"L.A. Rex is a stunning debut. A gritty tale dripping with truth—it could only have come from a writer who has lived the life."—Michael Connelly
"L.A. Rex is to the twenty-first century noir thriller what Apocalypse Now was to the twentieth-century war movies: vivid, powerful, imaginative, unique."—Joseph Wambaugh
"A brutal and dynamic novel about patrolling the City of Angels in the post-Rodney King era. L.A. Rex reads like a combination of Joseph Wambaugh and Tom Wolfe."—The Philadelphia Inquirer
"Has the crackle and spark of what one could easily imagine was life on the streets in 1998 Los Angeles, a city still on edge after the Rodney King riots...Beall excels at painting a slang-rich world of cops and criminals."—Los Angeles Times
"A kind of crime fighter's bildungsroman...It's hard to imagine a better training ground for crime writing than police work."—The New York Times Book Review
"Will Beall is as tough as they come, and L.A. Rex is really good in all the right ways. It is intelligent, powerfully written, and pulses with raw authenticity."—Robert B. Parker
Beall's hard-edged debut explores the familiar territory of drugs and corruption on the mean streets of South Central Los Angeles. In scenes that alternate between the past and the present, rookie police officer Ben Halloran, who's partnered with tough veteran Miguel Marquez, struggles to conceal his secret affiliation with a ganglord, even as the pair probe a series of murders. Beall, himself an officer in the LAPD's 77th Division, writes what he knows, but loads of pointless, gory violence (including gougings and mutilations), some awkward prose ("The party was Carcosa's schizophrenic attempt to reconcile his criminal origins with the propriety of a Mexican tradition"), improbable plot elements (thugs who quote Macbeth) and a lack of redeeming characters limit this one's appeal. Author tour. (Sept.) Copyright 2006 Reed Business Information.

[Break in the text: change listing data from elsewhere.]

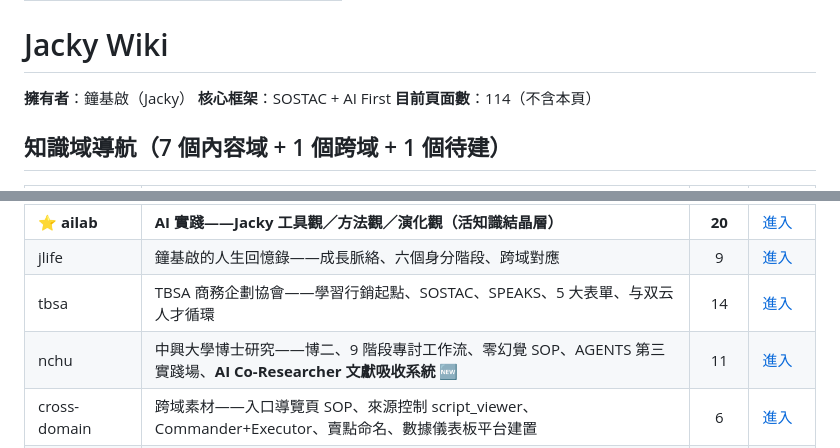
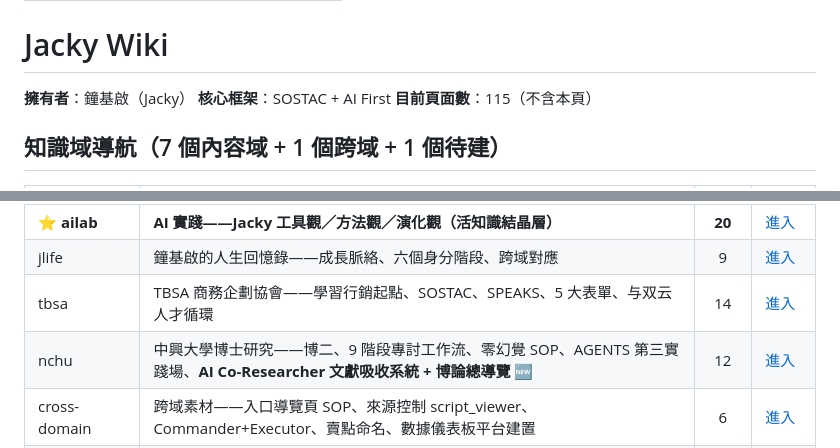
Before and after one commit to gjj22622/jacky-wiki, a Markdown page: wiki/wiki主索引.md, 2 parts joined by grey strips. Rendered like a GitHub page.

```diff
--- a/wiki/wiki主索引.md
+++ b/wiki/wiki主索引.md
@@ -8,7 +8,7 @@ updated: 2026-05-12
 
 **擁有者**：鐘基啟（Jacky）
 **核心框架**：SOSTAC + AI First
-**目前頁面數**：114（不含本頁）
+**目前頁面數**：115（不含本頁）
 
 ## 知識域導航（7 個內容域 + 1 個跨域 + 1 個待建）
 
@@ -19,7 +19,7 @@ updated: 2026-05-12
 | ⭐ **ailab** | **AI 實踐——Jacky 工具觀／方法觀／演化觀（活知識結晶層）** | **20** | [進入](ailab/AI實踐索引.md) |
 | jlife | 鐘基啟的人生回憶錄——成長脈絡、六個身分階段、跨域對應 | 9 | [進入](jlife/人生索引.md) |
 | tbsa | TBSA 商務企劃協會——學習行銷起點、SOSTAC、SPEAKS、5 大表單、与双云人才循環 | 14 | [進入](tbsa/TBSA索引.md) |
-| nchu | 中興大學博士研究——博二、9 階段專討工作流、零幻覺 SOP、AGENTS 第三實踐場、**AI Co-Researcher 文獻吸收系統 🆕** | 11 | [進入](nchu/中興博士索引.md) |
+| nchu | 中興大學博士研究——博二、9 階段專討工作流、零幻覺 SOP、AGENTS 第三實踐場、**AI Co-Researcher 文獻吸收系統 + 博論總導覽 🆕** | 12 | [進入](nchu/中興博士索引.md) |
 | cross-domain | 跨域素材——入口導覽頁 SOP、來源控制 script_viewer、Commander+Executor、賣點命名、數據儀表板平台建置 | 6 | [進入](cross-domain/跨域索引.md) |
 | **education** | **教育訓練——把實踐／方法論教給別人的對外成品（與 ailab 分工：個人事件→ailab、對外教材→education）** | 7 | [進入](education/教育訓練索引.md) |
 | yinian | 一念清涼——身心靈、冥想、修行紀錄 | 0 | _尚未建立_ |
```
Also changed, not shown: wiki/nchu/中興博士索引.md (+11 -0 lines), wiki/nchu/博士論文總導覽.md (added, +202 -0 lines).
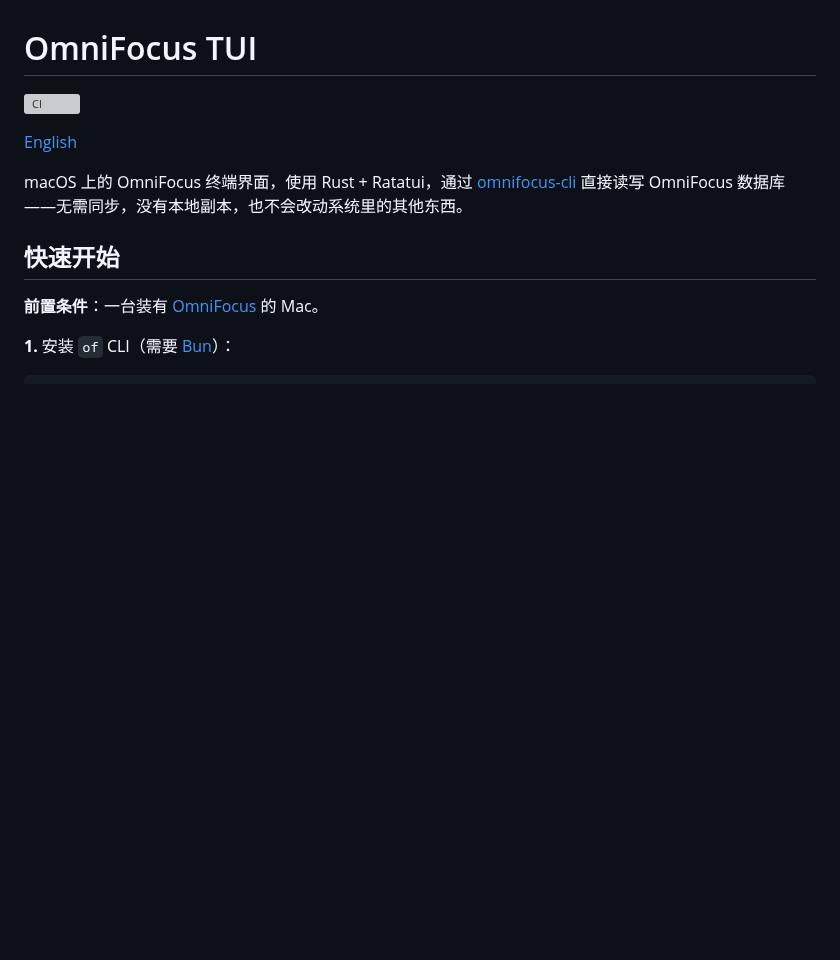
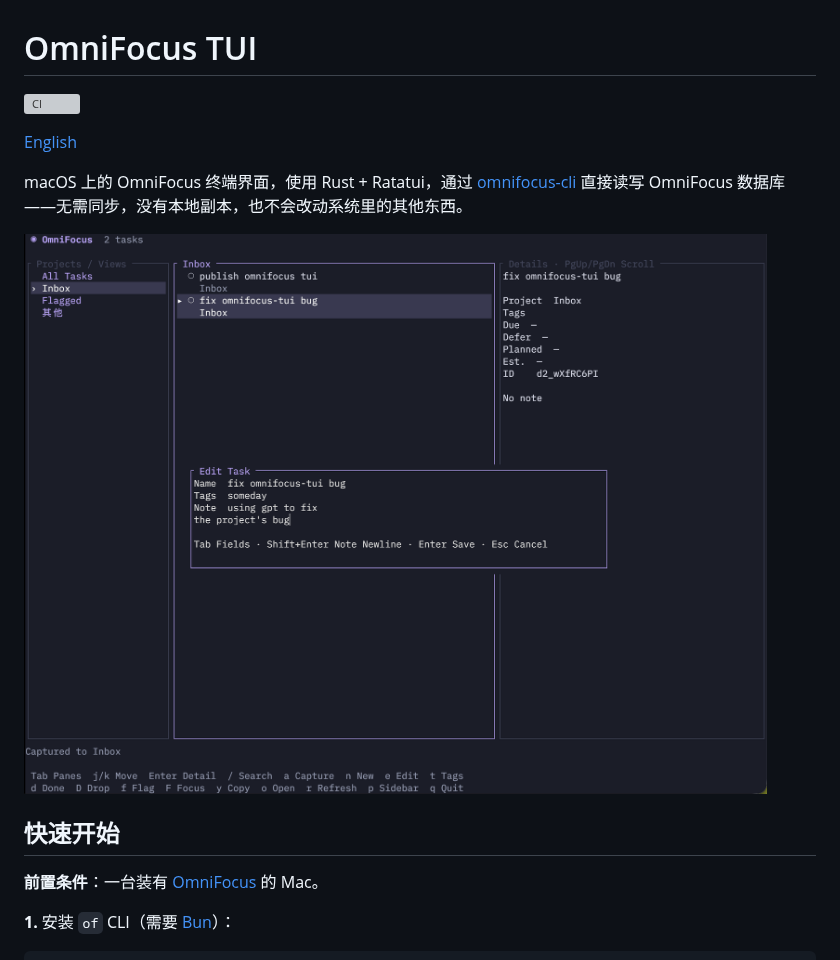
Before and after one commit to Tomyail/omnifocus-tui, a Markdown page: README.zh-CN.md, the part around the change. GitHub-like rendering; pictures changed too: assets/screenshot.png (added); blank space fills up the shorter version; grey boxes are pictures that could not be loaded.

```diff
--- a/README.zh-CN.md
+++ b/README.zh-CN.md
@@ -5,6 +5,8 @@
 [English](README.md)
 
 macOS 上的 OmniFocus 终端界面，使用 Rust + Ratatui，通过 [omnifocus-cli](https://github.com/stephendolan/omnifocus-cli) 直接读写 OmniFocus 数据库——无需同步，没有本地副本，也不会改动系统里的其他东西。
+
+![omnifocus-tui](assets/screenshot.png)
 
 ## 快速开始
 
```
Also changed, not shown: README.md (+2 -0 lines).
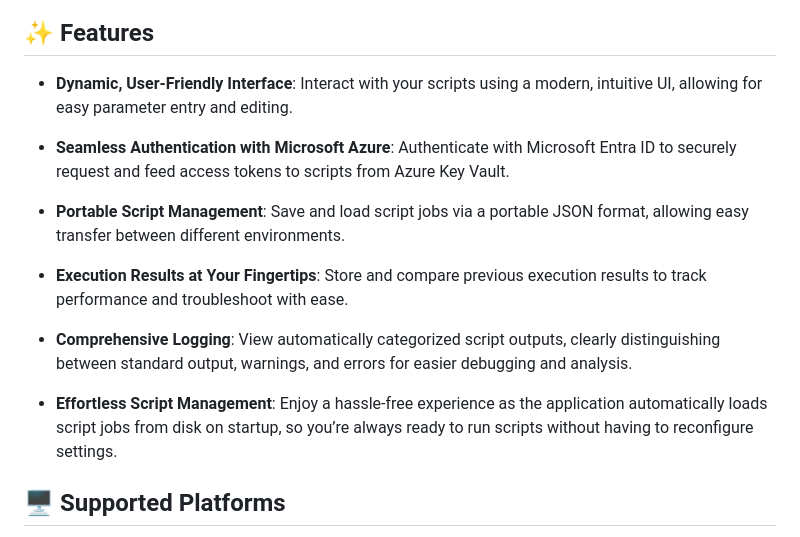
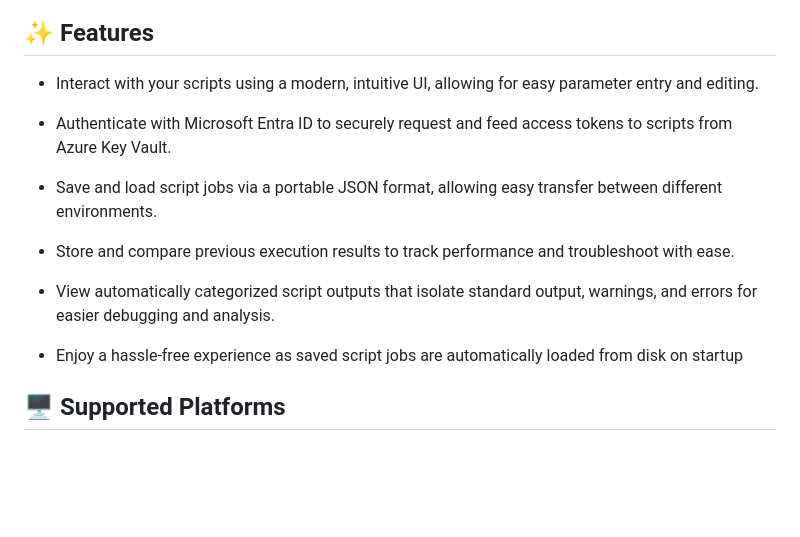
Before and after one commit to anilmawji/ITPortal, a Markdown page: README.md, the part around the change. GitHub-like rendering; blank space fills up the shorter version.

```diff
--- a/README.md
+++ b/README.md
@@ -15,17 +15,17 @@
 
 ## ✨ Features
 
-- **Dynamic, User-Friendly Interface**: Interact with your scripts using a modern, intuitive UI, allowing for easy parameter entry and editing.
+- Interact with your scripts using a modern, intuitive UI, allowing for easy parameter entry and editing.
 
-- **Seamless Authentication with Microsoft Azure**: Authenticate with Microsoft Entra ID to securely request and feed access tokens to scripts from Azure Key Vault.
+- Authenticate with Microsoft Entra ID to securely request and feed access tokens to scripts from Azure Key Vault.
 
-- **Portable Script Management**: Save and load script jobs via a portable JSON format, allowing easy transfer between different environments.
+- Save and load script jobs via a portable JSON format, allowing easy transfer between different environments.
 
-- **Execution Results at Your Fingertips**: Store and compare previous execution results to track performance and troubleshoot with ease.
+- Store and compare previous execution results to track performance and troubleshoot with ease.
 
-- **Comprehensive Logging**: View automatically categorized script outputs, clearly distinguishing between standard output, warnings, and errors for easier debugging and analysis.
+- View automatically categorized script outputs that isolate standard output, warnings, and errors for easier debugging and analysis.
 
-- **Effortless Script Management**: Enjoy a hassle-free experience as the application automatically loads script jobs from disk on startup, so you’re always ready to run scripts without having to reconfigure settings.
+- Enjoy a hassle-free experience as saved script jobs are automatically loaded from disk on startup
 
 ## 🖥️ Supported Platforms
 
```
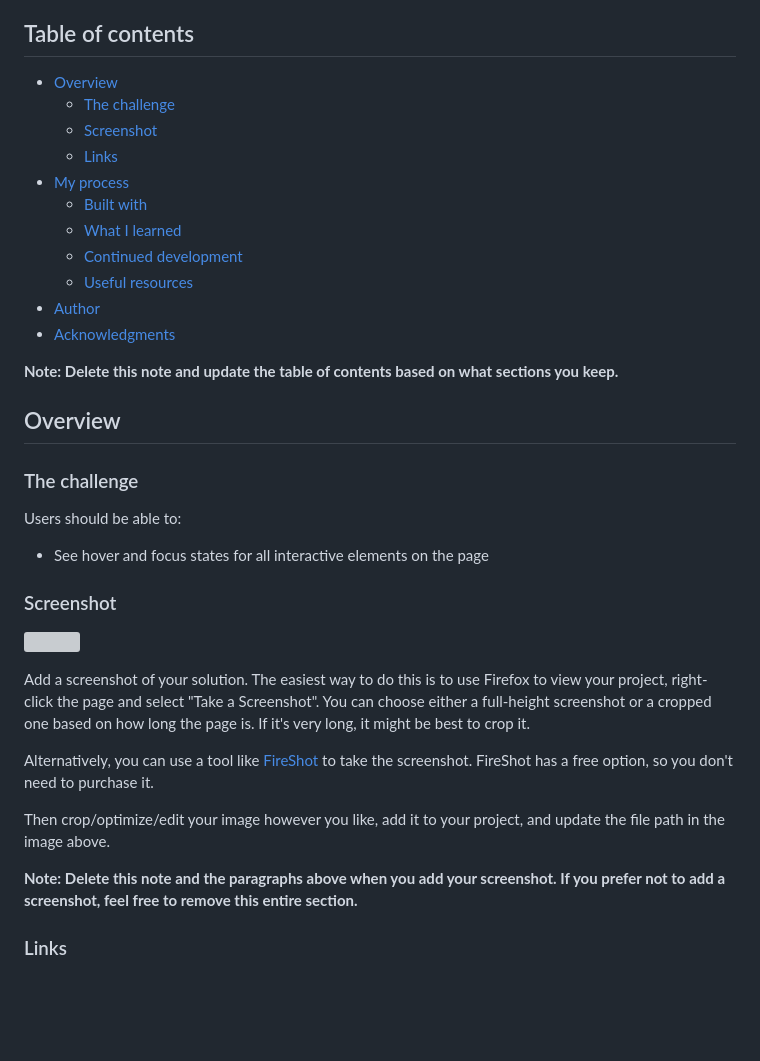
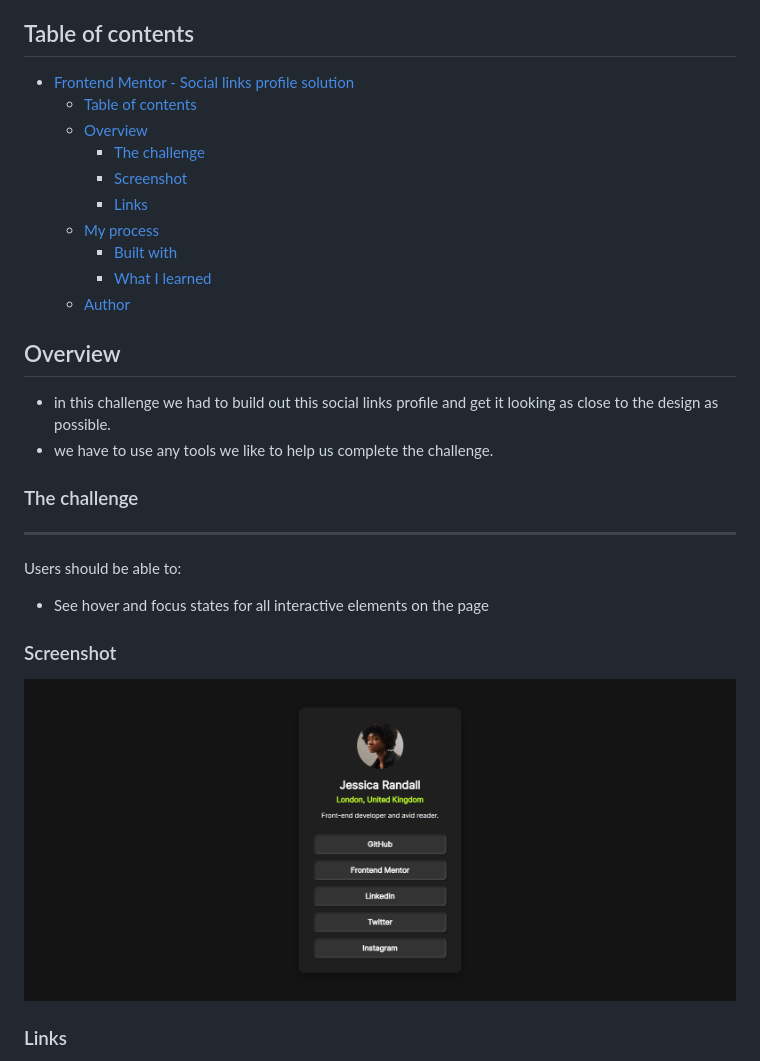
Before and after one commit to alamscode-rgb/social-links-profile-main, a Markdown page: README-template.md, the part around the change printed below. Drawn GitHub-style; pictures changed too: assets/images/screenShot.jpg (added); blank space fills up the shorter version; grey boxes are pictures that could not be loaded.

```diff
--- a/README-template.md
+++ b/README-template.md
@@ -4,39 +4,31 @@ This is a solution to the [Social links profile challenge on Frontend Mentor](ht
 
 ## Table of contents
 
-- [Overview](#overview)
-  - [The challenge](#the-challenge)
-  - [Screenshot](#screenshot)
-  - [Links](#links)
-- [My process](#my-process)
-  - [Built with](#built-with)
-  - [What I learned](#what-i-learned)
-  - [Continued development](#continued-development)
-  - [Useful resources](#useful-resources)
-- [Author](#author)
-- [Acknowledgments](#acknowledgments)
+- [Frontend Mentor - Social links profile solution](#frontend-mentor---social-links-profile-solution)
+  - [Table of contents](#table-of-contents)
+  - [Overview](#overview)
+    - [The challenge](#the-challenge)
+    - [Screenshot](#screenshot)
+    - [Links](#links)
+  - [My process](#my-process)
+    - [Built with](#built-with)
+    - [What I learned](#what-i-learned)
+  - [Author](#author)
 
-**Note: Delete this note and update the table of contents based on what sections you keep.**
 
 ## Overview
+- in this challenge we had to build out this social links profile and get it looking as close to the design as possible.
+- we have to use any tools we like to help us complete the challenge.
 
 ### The challenge
-
+---
 Users should be able to:
 
 - See hover and focus states for all interactive elements on the page
 
 ### Screenshot
 
-![](./screenshot.jpg)
-
-Add a screenshot of your solution. The easiest way to do this is to use Firefox to view your project, right-click the page and select "Take a Screenshot". You can choose either a full-height screenshot or a cropped one based on how long the page is. If it's very long, it might be best to crop it.
-
-Alternatively, you can use a tool like [FireShot](https://getfireshot.com/) to take the screenshot. FireShot has a free option, so you don't need to purchase it.
-
-Then crop/optimize/edit your image however you like, add it to your project, and update the file path in the image above.
-
-**Note: Delete this note and the paragraphs above when you add your screenshot. If you prefer not to add a screenshot, feel free to remove this entire section.**
+![](./assets/images/screenShot.jpg)
 
 ### Links
 
```
Also changed, not shown: other parts of README-template.md (+3 -50 lines), README.md (deleted, +0 -93 lines).
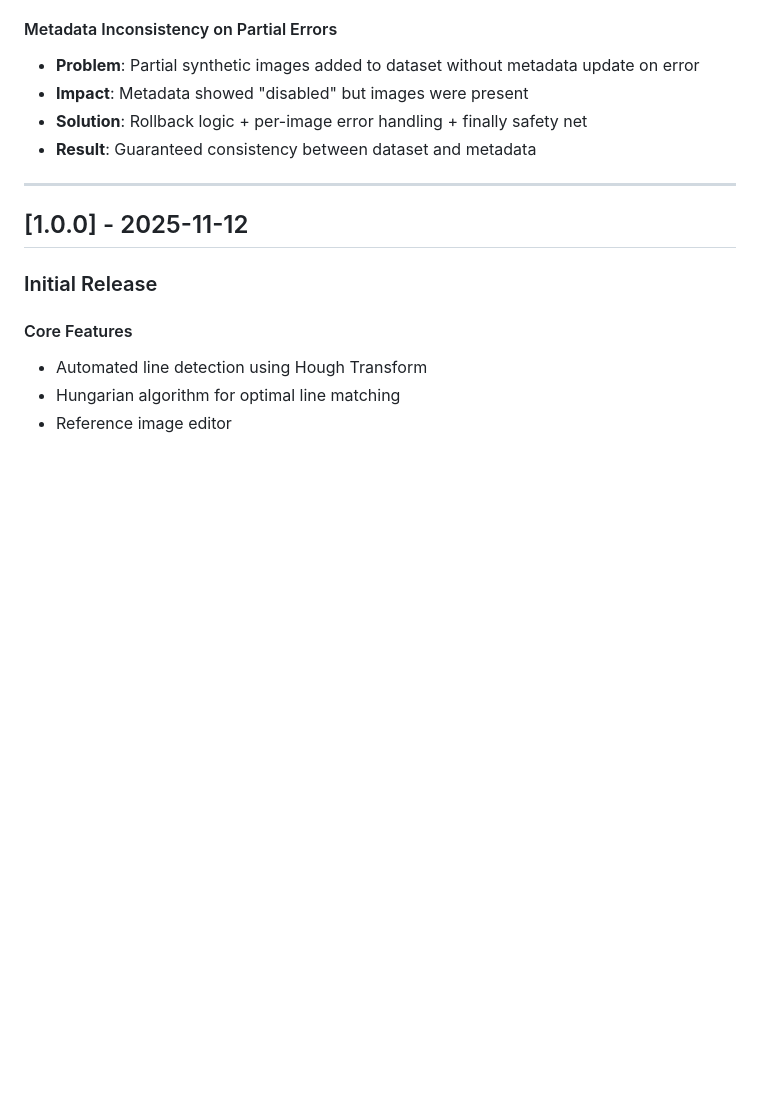
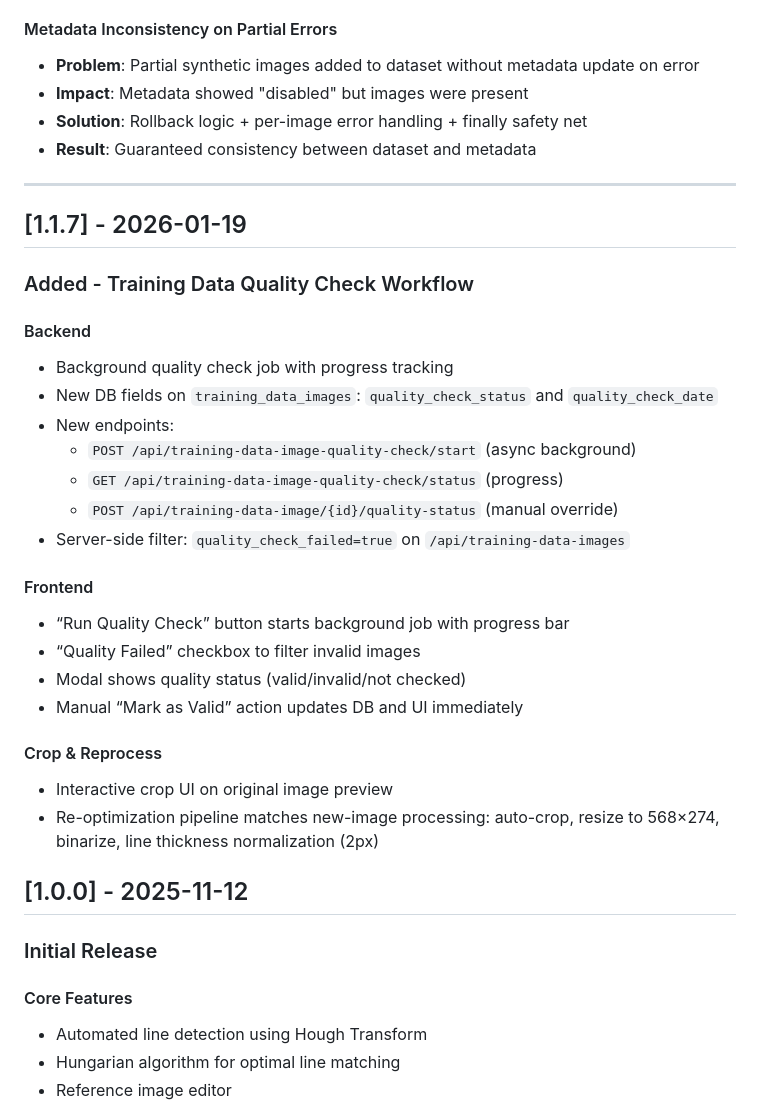
Before and after one commit to JenAIx/NPSketch, a Markdown page: CHANGELOG.md, the part around the change. Drawn GitHub-style; blank space fills up the shorter version.

```diff
--- a/CHANGELOG.md
+++ b/CHANGELOG.md
@@ -157,6 +157,30 @@ All notable changes to NPSketch will be documented in this file.
 - **Result**: Guaranteed consistency between dataset and metadata
 
 ---
+
+## [1.1.7] - 2026-01-19
+
+### Added - Training Data Quality Check Workflow
+
+#### Backend
+- Background quality check job with progress tracking
+- New DB fields on `training_data_images`: `quality_check_status` and `quality_check_date`
+- New endpoints:
+  - `POST /api/training-data-image-quality-check/start` (async background)
+  - `GET /api/training-data-image-quality-check/status` (progress)
+  - `POST /api/training-data-image/{id}/quality-status` (manual override)
+- Server-side filter: `quality_check_failed=true` on `/api/training-data-images`
+
+#### Frontend
+- “Run Quality Check” button starts background job with progress bar
+- “Quality Failed” checkbox to filter invalid images
+- Modal shows quality status (valid/invalid/not checked)
+- Manual “Mark as Valid” action updates DB and UI immediately
+
+#### Crop & Reprocess
+- Interactive crop UI on original image preview
+- Re-optimization pipeline matches new-image processing:
+  auto-crop, resize to 568×274, binarize, line thickness normalization (2px)
 
 ## [1.0.0] - 2025-11-12
 
```
Also changed, not shown: AGENTS.md (+10 -0 lines), README.md (+6 -0 lines).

Beall, a Los Angeles police officer, has written a fairly interesting debut crime novel that mixes sequences of past and present to tell its story. Ben Halloran is a new LAPD cop with a complicated, unsavory history that threatens to catch up with him. When he is paired with principled veteran Miguel Marquez, the two are drawn into the violent and dishonest world of gangsta rap. Through the effective use of back stories, Beall reveals his characters' motivations. There are some graphically violent scenes, but they serve to enhance what is already a gritty tale. The story itself isn't overly compelling, but Ben is likable enough, and events come together nicely. A good purchase for medium or large crime fiction collections in public libraries.-Craig Shufelt, Fort McMurray P.L., Alta. Copyright 2006 Reed Business Information.
By an L.A. cop about L.A. cops, a debut novel that could use a warning label: Strong Stomach Mandatory. The sign in the 77th Precinct (South Central L.A.) reads "Abandon All Hope Ye Who Enter Here," and as young Ben Halloran takes his seat with the other "pimply probationers" (recent Police Academy grads), he acknowledges to himself that he's rattled. It's a condition that intensifies when he learns he's partnered with living legend Miguel Marquez, an officer to whom hard was a way station en route to impervious. But to the surprise of both, they bond, discovering in each other a kinship of character that sets them apart from most of their brothers. Ben does have his secrets, however. His name isn't really Halloran, for one thing-it's Kahn; and he's the only son of the most flamboyant, most successful, least popular defense lawyer in the city-ask any of the cops he's sweated during the course of a long and largely unprincipled career. Ben doesn't much like his father, which is one reason he's chosen to go incognito; another has to do with his tangled relationships in the world of gangbangers and gangsta-rappers-that dangerous, ultra-violent world where "applied treachery" is a self-taught survival skill. Ben has roots in it, old loyalties that both protect and ensnare, and that he struggles to be free of. In the meantime, not unlike knights-errant, Ben and Marquez sortie out from the 77th, daily, contending with dragons and ogres-druggies and stone killers-until at last Ben earns Marquez's ultimate accolade: "You're a cop now, Ben. . . . And I think, maybe, that's a little like being a Catholic, you can't get shorn of it."Murder, torture, dismemberment in gratuitous profusion: Beall,still a working cop, is also a talented writer, but this is ugly stuff. Film rights to Scott Rudin Productions